Dry tree in drought landscape

By Sharon Mandipe and Sarah Watson

It has been argued by the United Nations that climate change is primarily a water crisis (UN Water n.d.).

We all felt the effects of the relationship between climate change and water when temperatures topped 40°C for the first time in the UK and exacerbated drought conditions across the country. Britain has a love-hate relationship with the weather, and this is understandable when you consider the fact that having a moan about the temperature is a national pastime. “It’s chucking it down today. That is probably the end of summer now… I am glad that I got the washing in.” To make matter’s even more confusing, we are quick to complain about the heat when temperatures start to rise. Beyond the whinging, frolicking sunbathers, it is important to remember that the heatwaves we saw this year were not quite normal. Rainfall over the winter will not be enough to prevent drought conditions in some areas next year, and reservoir stocks continue to fall at all the sites the Environment Agency reports on (GOV.UK 2022).

Water cycle changes are emerging worldwide. Last year rain fell instead of snow on Greenland’s highest peak for the first time since records began (GEUS 2022). This year, the most severe flooding in Pakistan’s recent history have occurred, leaving 10 million children in need of lifesaving support (UNICEF 2022). All of this while millions in the horn of Africa are facing acute hunger as the region faces one of the worst droughts in recent decades (WHO 2022). Ninety percent of all natural disasters are water-related (Water Aid 2022). If we want to press the breaks on the road to the ‘climate hell’ that UN Secretary-General Guterres warned us about, we will need to stop sweeping water under the rug when it comes to the global climate agenda. Cue the first ever official water day at COP.

This year, COP27 has launched the Action on Water Adaptation and Resilience Initiative (AWARe). It aims to provide adaptation solutions for the people and the planet and will begin with the world’s most vulnerable areas and communities. Their main deliverables focus on reversing the loss of water from land surface, reducing the damage caused by floods and droughts by 50% by 2030 and to increase regional cooperation. On a similar agenda, the African Cities Water Adaptation fund (ACWA) has a crucial aim of obtaining $5billion in funding to implement projects in 100 African cities by 2032, by working with investment partners. With the majority of African cities at risk from water related climate issues, ACWA will help local leaders within these cities to improve knowledge of climate water risks and their associated socioeconomic impacts.

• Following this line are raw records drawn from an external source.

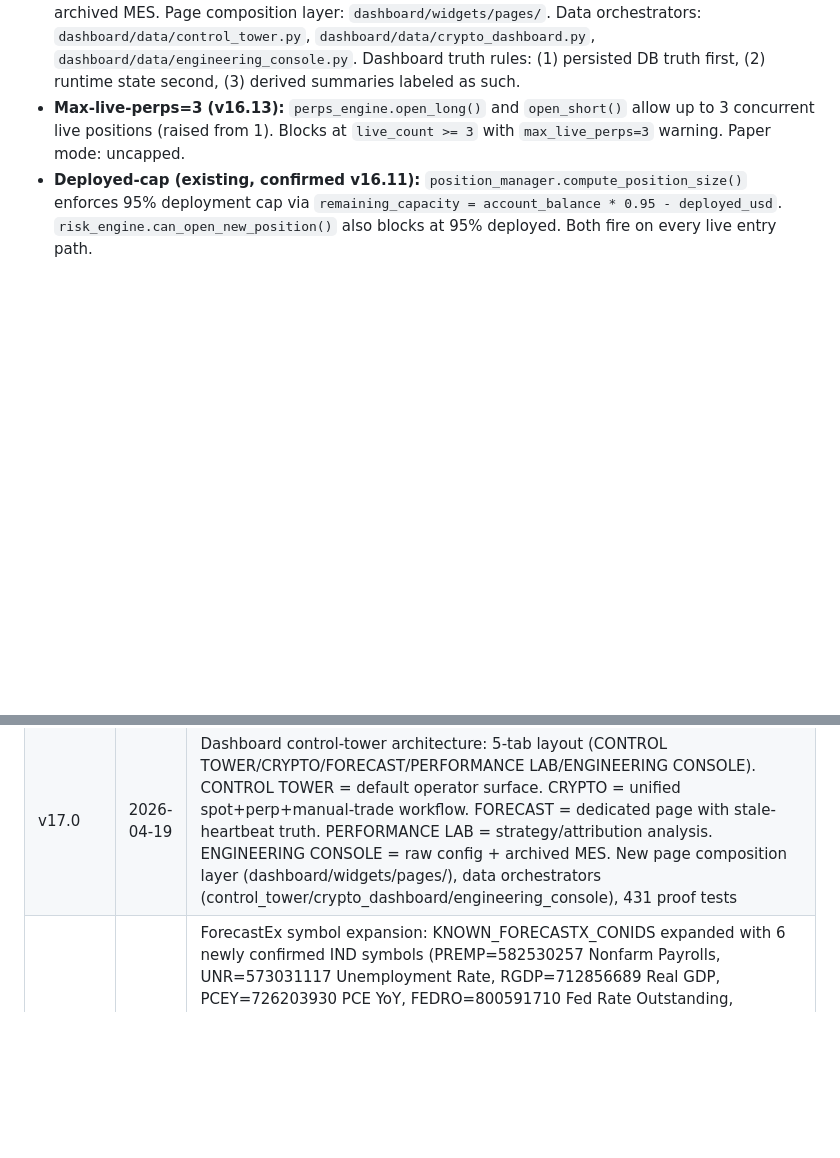
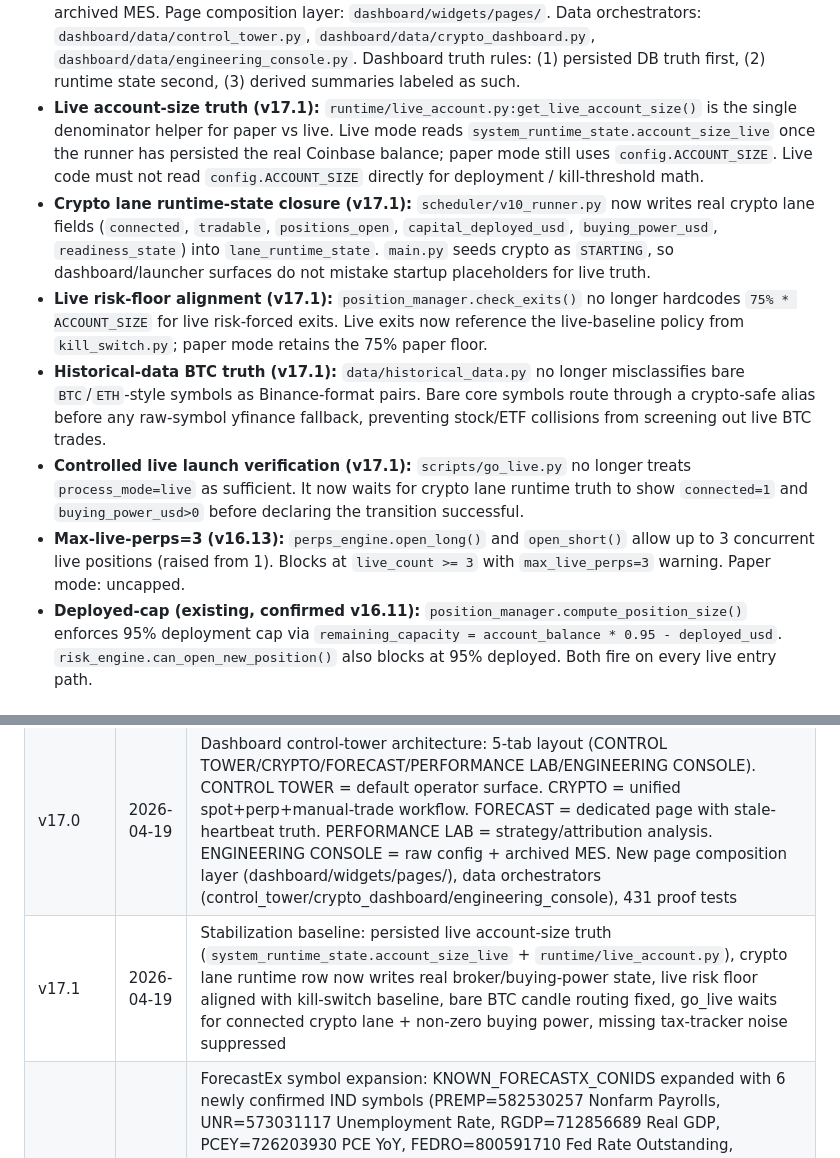
Before and after one commit to futureisnowtech/trading-bot-main, a Markdown page: CLAUDE.md, 2 parts joined by grey strips. Rendered like a GitHub page; blank space fills up the shorter version.

Commit message:
auto(CHANGELOG,CLAUDE): 2026-04-19 20:06 — Claude Code session
Files: AGENTS.md CHANGELOG.md CLAUDE.md

Co-Authored-By: Claude Sonnet 4.6 <noreply@anthropic.com>

```diff
--- a/CLAUDE.md
+++ b/CLAUDE.md
@@ -166,6 +166,11 @@ Fully autonomous AI trading system: scans Kraken Futures + Binance USDM + Hyperl
 - **Forecast runtime truth (v16.16):** `forecast/runner.py` writes richer `lane_runtime_state` fields during startup/discovery (`connected`, `tradable`, `blocked_reason`, `readiness_state`, `action_needed`) so dashboard and validator surfaces read runtime truth instead of guessing from partial evidence.
 - **Crypto tradeability backfill (v16.16):** `logging_db/trade_logger.py:init_db()` backfills blank `scan_candidates` tradeability fields with `tradeability_status='not_evaluated'` and preserved lane hints, eliminating blank recent truth rows in the control plane.
 - **Dashboard architecture (v17.0):** 5-tab control-tower layout. CONTROL TOWER = default operator surface (global status strip + summary cards + funnel + live opportunities + open positions + lane health + action center). CRYPTO = unified spot/perp/manual-trade workflow (opportunity board + manual trade console + open positions + failure diagnostics + scanner detail). FORECAST = dedicated page with stale-heartbeat truth banner. PERFORMANCE LAB = strategy learning/attribution analysis. ENGINEERING CONSOLE = raw config/thresholds/integrity views + archived MES. Page composition layer: `dashboard/widgets/pages/`. Data orchestrators: `dashboard/data/control_tower.py`, `dashboard/data/crypto_dashboard.py`, `dashboard/data/engineering_console.py`. Dashboard truth rules: (1) persisted DB truth first, (2) runtime state second, (3) derived summaries labeled as such.
+- **Live account-size truth (v17.1):** `runtime/live_account.py:get_live_account_size()` is the single denominator helper for paper vs live. Live mode reads `system_runtime_state.account_size_live` once the runner has persisted the real Coinbase balance; paper mode still uses `config.ACCOUNT_SIZE`. Live code must not read `config.ACCOUNT_SIZE` directly for deployment / kill-threshold math.
+- **Crypto lane runtime-state closure (v17.1):** `scheduler/v10_runner.py` now writes real crypto lane fields (`connected`, `tradable`, `positions_open`, `capital_deployed_usd`, `buying_power_usd`, `readiness_state`) into `lane_runtime_state`. `main.py` seeds crypto as `STARTING`, so dashboard/launcher surfaces do not mistake startup placeholders for live truth.
+- **Live risk-floor alignment (v17.1):** `position_manager.check_exits()` no longer hardcodes `75% * ACCOUNT_SIZE` for live risk-forced exits. Live exits now reference the live-baseline policy from `kill_switch.py`; paper mode retains the 75% paper floor.
+- **Historical-data BTC truth (v17.1):** `data/historical_data.py` no longer misclassifies bare `BTC`/`ETH`-style symbols as Binance-format pairs. Bare core symbols route through a crypto-safe alias before any raw-symbol yfinance fallback, preventing stock/ETF collisions from screening out live BTC trades.
+- **Controlled live launch verification (v17.1):** `scripts/go_live.py` no longer treats `process_mode=live` as sufficient. It now waits for crypto lane runtime truth to show `connected=1` and `buying_power_usd>0` before declaring the transition successful.
 - **Max-live-perps=3 (v16.13):** `perps_engine.open_long()` and `open_short()` allow up to 3 concurrent live positions (raised from 1). Blocks at `live_count >= 3` with `max_live_perps=3` warning. Paper mode: uncapped.
 - **Deployed-cap (existing, confirmed v16.11):** `position_manager.compute_position_size()` enforces 95% deployment cap via `remaining_capacity = account_balance * 0.95 - deployed_usd`. `risk_engine.can_open_new_position()` also blocks at 95% deployed. Both fire on every live entry path.
 
@@ -348,6 +353,7 @@ Set `TV_WEBHOOK_SECRET` in .env. Symbol mapping: BTCUSD → BTCUSDT.
 | v16.14 | 2026-04-18 | Dashboard live-mode data isolation: added LIVE_START_DATE="2026-04-15" + get_effective_launch_date() to db.py; decision_quality.py + deep_analysis.py trade_attribution queries now filter AND paper=? (was leaking all 18,673 paper attribution rows into live-mode views); balance.py _unrealized_pnl() fixed hardcoded paper=1 → mode-aware; execution.py uses get_effective_launch_date(); status_hero/edge_quality/execution_quality captions show live start date in live mode; 8 stale paper open_positions purged from DB; 346 proof tests |
 | v16.16 | 2026-04-19 | Truth-control pass: master SYSTEM SETTINGS trading-control panel, DB-first scanner/control-plane truth, shared manual-scan tradeability across rows/preview/spot controls, paper spot balance summary from DB, dashboard DB alias unification, forecast heartbeat freshness + richer runtime-state truth, 408 proof tests |
 | v17.0 | 2026-04-19 | Dashboard control-tower architecture: 5-tab layout (CONTROL TOWER/CRYPTO/FORECAST/PERFORMANCE LAB/ENGINEERING CONSOLE). CONTROL TOWER = default operator surface. CRYPTO = unified spot+perp+manual-trade workflow. FORECAST = dedicated page with stale-heartbeat truth. PERFORMANCE LAB = strategy/attribution analysis. ENGINEERING CONSOLE = raw config + archived MES. New page composition layer (dashboard/widgets/pages/), data orchestrators (control_tower/crypto_dashboard/engineering_console), 431 proof tests |
+| v17.1 | 2026-04-19 | Stabilization baseline: persisted live account-size truth (`system_runtime_state.account_size_live` + `runtime/live_account.py`), crypto lane runtime row now writes real broker/buying-power state, live risk floor aligned with kill-switch baseline, bare BTC candle routing fixed, go_live waits for connected crypto lane + non-zero buying power, missing tax-tracker noise suppressed |
 | v16.12 | 2026-04-17 | ForecastEx symbol expansion: KNOWN_FORECASTX_CONIDS expanded with 6 newly confirmed IND symbols (PREMP=582530257 Nonfarm Payrolls, UNR=573031117 Unemployment Rate, RGDP=712856689 Real GDP, PCEY=726203930 PCE YoY, FEDRO=800591710 Fed Rate Outstanding, FEDRC=815813254 Fed Rate Change); ECONOMIC_UNDERLIERS updated with correct IBKR short symbols (NFP→PREMP, UR→UNR, GDP→RGDP, PCE→PCEY, FOMC→FEDRO/FEDRC); OPT fallback in _discover_async now tries right='C'/'P' explicitly before emitting stub (some TWS versions require explicit right); stub emitted when OPT returns empty but ind_conid is known (preserves IND visibility regardless of enrollment state); refresh_known_underliers() method added — called at start of discover_markets(), scans 13 keyword patterns via reqMatchingSymbols, logs any new FORECASTX IND symbols not in hardcoded map for future sessions |
 
 ## GitHub
```
Also changed, not shown: other parts of CLAUDE.md (+1 -1 lines), AGENTS.md (+7 -1 lines), CHANGELOG.md (+3 -0 lines).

Despite being the first official Water Day, there was not much more on the water agenda for today. It seems to be the obvious point of discussion around climate change that did not quite make the centre stage at COP. And while we heard a great deal about the finance mechanisms being developed to fund water resilience solutions (ACWA) and the launch of a new initiative (AWARe), the voice of countries that withstand the worst of extreme weather has been notably absent. We were hoping to hear more about the problems fuelling this need for adaptation and resilience funding. More importantly, we wanted to hear what these countries thought the most effective solutions for the water scarcity, floods, and droughts they are facing are. More events focussing on this aspect of the climate induced water crisis could not have gone amiss. In the words of Rogier van den Berg, the Acting Global Director for WRI Ross Centre for Sustainable Cities, “Water is homeless, and it deserves a home”.